I loved his writing style and the way the author described his environment. But there were a few places where I felt the descriptive writing was not needed. But overall it was a eye-opening read.
I feel this book should be a must read for ALL American High School students at the junior and senior level. This a must read for everyone.
Audiobook: 7 hours and 51 minutes
Narrator: Louis Gossett
Again, I have found myself reading and listening to a book to help me get through it faster. I have to say, I found myself listening more than reading on this one. The audiobook is narrated by Louis Gossett Jr. a wonderful actor and now a great narrator. He did a marvelous job. The book is written in a more formal English and as I was listening to his voice read, he made it seem like poetry at times.

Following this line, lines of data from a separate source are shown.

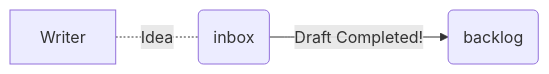
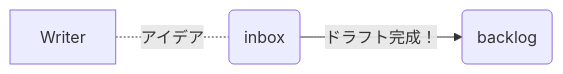
The second of 4 diagrams in i18n/jp/docusaurus-plugin-content-blog/2023-04-19/blog-posting-pipeline.md (songkg7/songkg7.github.io), drawn with Mermaid before and after one commit. The commit also changed other lines of this file, not shown here.

````diff
--- a/i18n/jp/docusaurus-plugin-content-blog/2023-04-19/blog-posting-pipeline.md
+++ b/i18n/jp/docusaurus-plugin-content-blog/2023-04-19/blog-posting-pipeline.md
@@ -50,4 +50,4 @@
 ```mermaid
 flowchart LR
-    Writer -. Idea .- inbox(inbox) -- Draft Completed! --> backlog(backlog)
+    Writer -. アイデア .- inbox(inbox) -- ドラフト完成！ --> backlog(backlog)
 ```
````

Say something about yourself!
Yes, I would recommend this book -- but, depending on the person. It really is a very bothersome story and the severe cruelty is detailed throughout the book. The black cloud cast by it lingered for sometime after I finished. The same was true for the movie. I was glad I read the audiobook and watched the movie, but am not sure I could ever do either again. It brought a lot of history to light. Although I knew of the war, of course, it provided me additional layers of knowledge for which I have an appreciation. There were times that I held my breath; out loud said, "Oh, noooo!"; and shook my head. The story grabbed me. I was completely absorbed.
Solomon, but all of the characters were very well defined.
I haven't listened to other Gosset's performances, but would not hesitate to do so. He is excellent.
A film has already been made, released in December 2013.
Yes - definitely. Great combination of a historical account and a compelling story.
Several parts stick out for me. One of my favorite parts is the account of his kidnapping and imprisonment. The story drew me in and took me on the journey from surprise, through acceptance and all the other emotions that he experienced.
I lost myself in his performance. I had the opportunity to listen on a long road trip that seemed to end too soon.